Polynesian culture has influenced much of the décor and art of modern-day Hawaii. So much of the beauty and ceremony of the island is expressed in a variety of forms passed down from generations prior. One of these forms is the Hawaiian lei. Made popular during the steamship era, these crafts have become synonymous with warm and hospitable island culture.
Ceremony and Celebration
Today, leis are showcased at many ceremonies we attend today. Everything from graduations to pageants are opportunities to celebrate and share this art form. So honored is this tradition that Lei Day was established in 1929. This annual celebration begins on the first of May and features lei-making contests, pageants, and of course festivities.
For those who would like to forage for their own lei materials, the state of Hawaii issues free permits for foraging for lei material and rare flowers in island forests.
This festival represents an opportunity for each island to showcase its own special flower through lei making. The flowers of the islands are as follows:
- The Big Island – the red or Lehua blossom of the Ohia tree
- Maui – the pink Lokelani flower
- Oahu – represented by the ripe green Ilima
- Molokai – the Kukui tree flower
- Lanai – the yellow Kauna’oa
- Kahoolawe – the Hinahina flower
- The Island of Niihau – Pupu
The styles and materials of leis each make them suitable for different occasions. For beginners, Kui Leis are the most commonly made as Haku’s are more elaborate and require a bit more touch and skill.
Kui Lei – a single-strand lei. It is commonly made out of the sweet-scented Plumeria flower or purple orchids. The most frequent lei you see, often given at ceremonies, graduations and ceremonies.
Haku Lei – a beautiful, layered, and braided lei commonly seen around the heads of Hula dancers.
Lei Wili – A unique style made by braiding Raffia leaves and weaving in flowers. Commonly worn around the wrist or the head.
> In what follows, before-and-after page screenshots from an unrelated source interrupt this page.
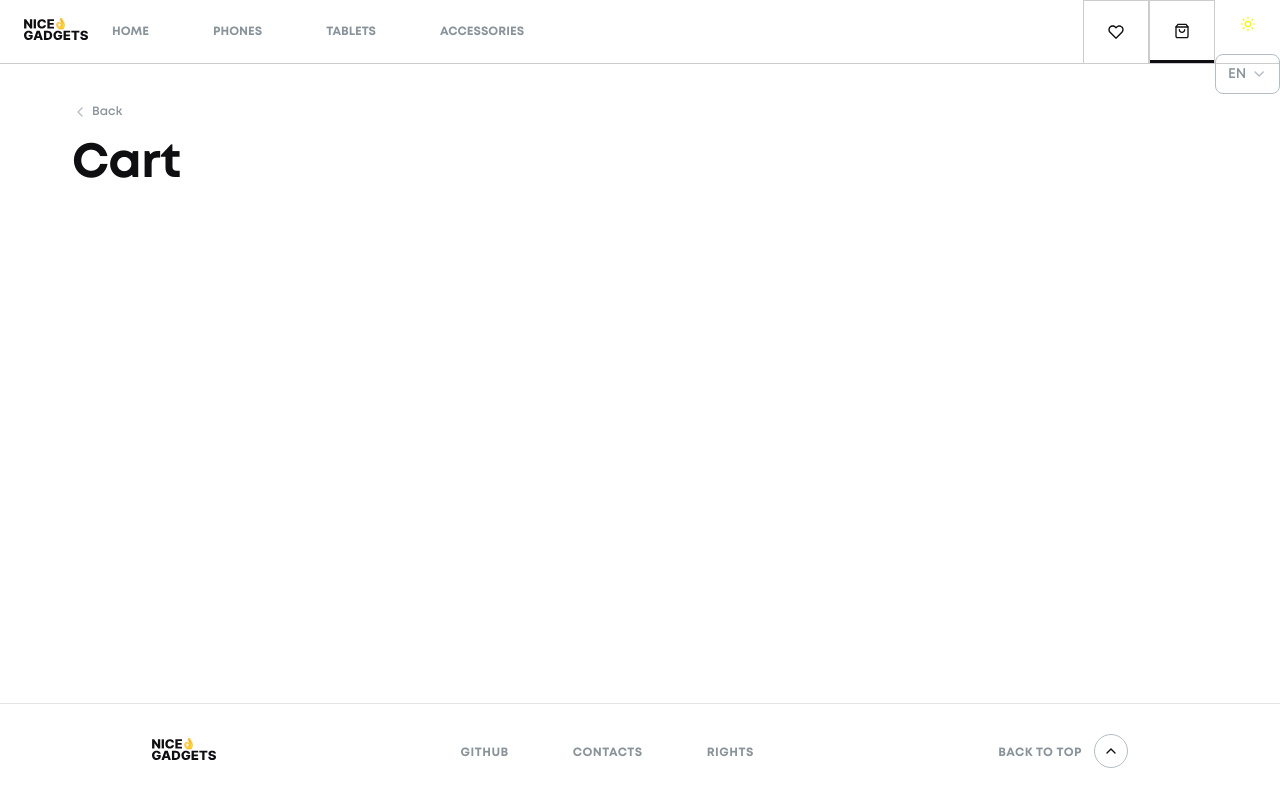
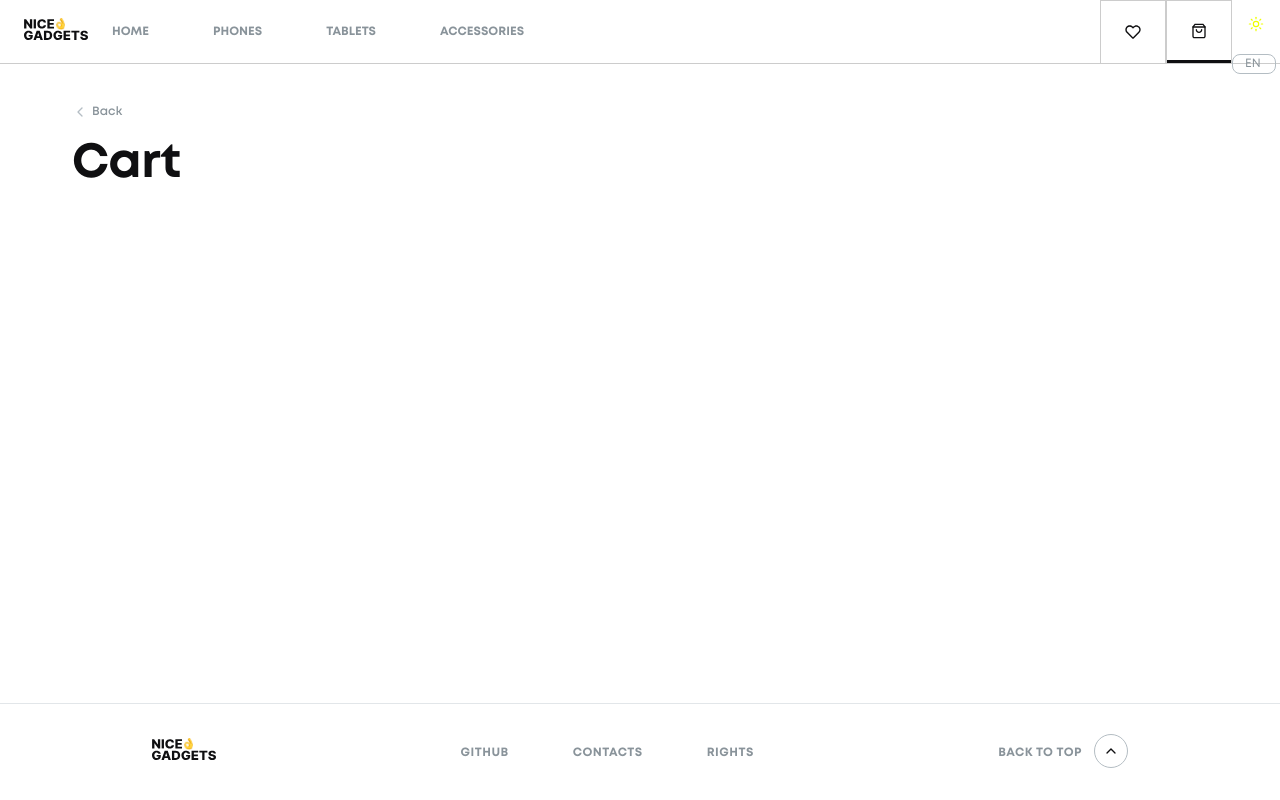
Before and after one commit to fs-apr25-group0/group-project-catalog, a React (Vite) app: page /#/cart in a window 1280 px wide. Built offline with nearby package versions, Linux system fonts and the light colour scheme.

Commit message:
fixed_dropdown_for_language

```diff
--- a/src/Components/Header/Header.tsx
+++ b/src/Components/Header/Header.tsx
@@ -40,6 +40,7 @@ export const Header = () => {
           onChange={handleChange}
           variants={['UA', 'EN', 'RU']}
           cl="language"
+          chewron={false}
         />
       </div>
 
--- a/src/ui/Dropdown/Dropdown.scss
+++ b/src/ui/Dropdown/Dropdown.scss
@@ -11,6 +11,10 @@
 
 .sort {
   width: 136px;
+  height: 40px;
+  font-size: 14px;
+  font-weight: 700;
+  line-height: 21px;
 
   @media (min-width: 640px) {
     width: 187px;
@@ -19,19 +23,53 @@
   @media (min-width: 1200px) {
     width: 176px;
   }
+
+  &-content {
+    width: 136px;
+    box-sizing: border-box;
+    padding-block: 8px;
+
+    @media (min-width: 640px) {
+      width: 187px;
+    }
+
+    @media (min-width: 1200px) {
+      width: 176px;
+    }
+  }
 }
 
 .paginator {
   width: 136px;
+  height: 40px;
+  font-size: 14px;
+  font-weight: 700;
+  line-height: 21px;
 
   @media (min-width: 1200px) {
     width: 128px;
   }
+
+  &-content {
+    width: 136px;
+    box-sizing: border-box;
+    padding-block: 8px;
+
+    @media (min-width: 1200px) {
+      width: 128px;
+    }
+  }
 }
 
 .language {
-  width: 65px;
-  font-size: 14px;
+  width: 44px;
+  height: 20px;
+  font-size: 12px;
+
+  &-content {
+    font-size: 12px;
+    padding-block: 2px;
+  }
 }
 
 .dropdown__name {
@@ -44,9 +82,9 @@
   align-items: center;
   justify-content: space-between;
   border: 1px solid colors.$color-icons;
+  color: colors.$color-primary;
   border-radius: 8px;
   padding: 0 12px;
-  height: 40px;
   gap: 5px;
   box-shadow: 0 2px 10px var(--black-a7);
 }
@@ -73,7 +111,6 @@
 }
 
 .SelectContent {
-  padding-block: 8px;
   margin-top: 4px;
   overflow: hidden;
   background-color: white;
--- a/src/ui/Dropdown/Dropdown.tsx
+++ b/src/ui/Dropdown/Dropdown.tsx
@@ -10,6 +10,7 @@ interface DropdownProps {
   onChange: (v: string) => void;
   variants: (string | number)[];
   cl: string;
+  chewron?: boolean;
 }
 
 export const Dropdown: React.FC<DropdownProps> = ({
@@ -18,6 +19,7 @@ export const Dropdown: React.FC<DropdownProps> = ({
   onChange,
   variants,
   cl,
+  chewron = true,
 }) => {
   const { translate } = useTranslationState();
   const [isOpen, setIsOpen] = React.useState(false);
@@ -31,24 +33,20 @@ export const Dropdown: React.FC<DropdownProps> = ({
         onOpenChange={setIsOpen}
       >
         <Select.Trigger
-          className={classNames(
-            'SelectTrigger',
-            cl,
-            'btn-reset',
-            'button-text',
-          )}
+          className={classNames('SelectTrigger', cl, 'btn-reset')}
           aria-label="dropdown"
         >
           <Select.Value />
 
-          {isOpen ?
-            <div className="icon-chewron-up"></div>
-          : <div className="icon-chewron-down"></div>}
+          {chewron &&
+            (isOpen ?
+              <div className="icon-chewron-up"></div>
+            : <div className="icon-chewron-down"></div>)}
         </Select.Trigger>
 
         <Select.Portal>
           <Select.Content
-            className={classNames('SelectContent', cl)}
+            className={classNames('SelectContent', `${cl}-content`)}
             position="popper"
             side="bottom"
             collisionPadding={-10}
```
Lei making classes are available through many resorts or workshops around the Island and of course at Lei Day on May 1. The workshop from Hawaiian Hula Company is great and includes Hula lessons as well!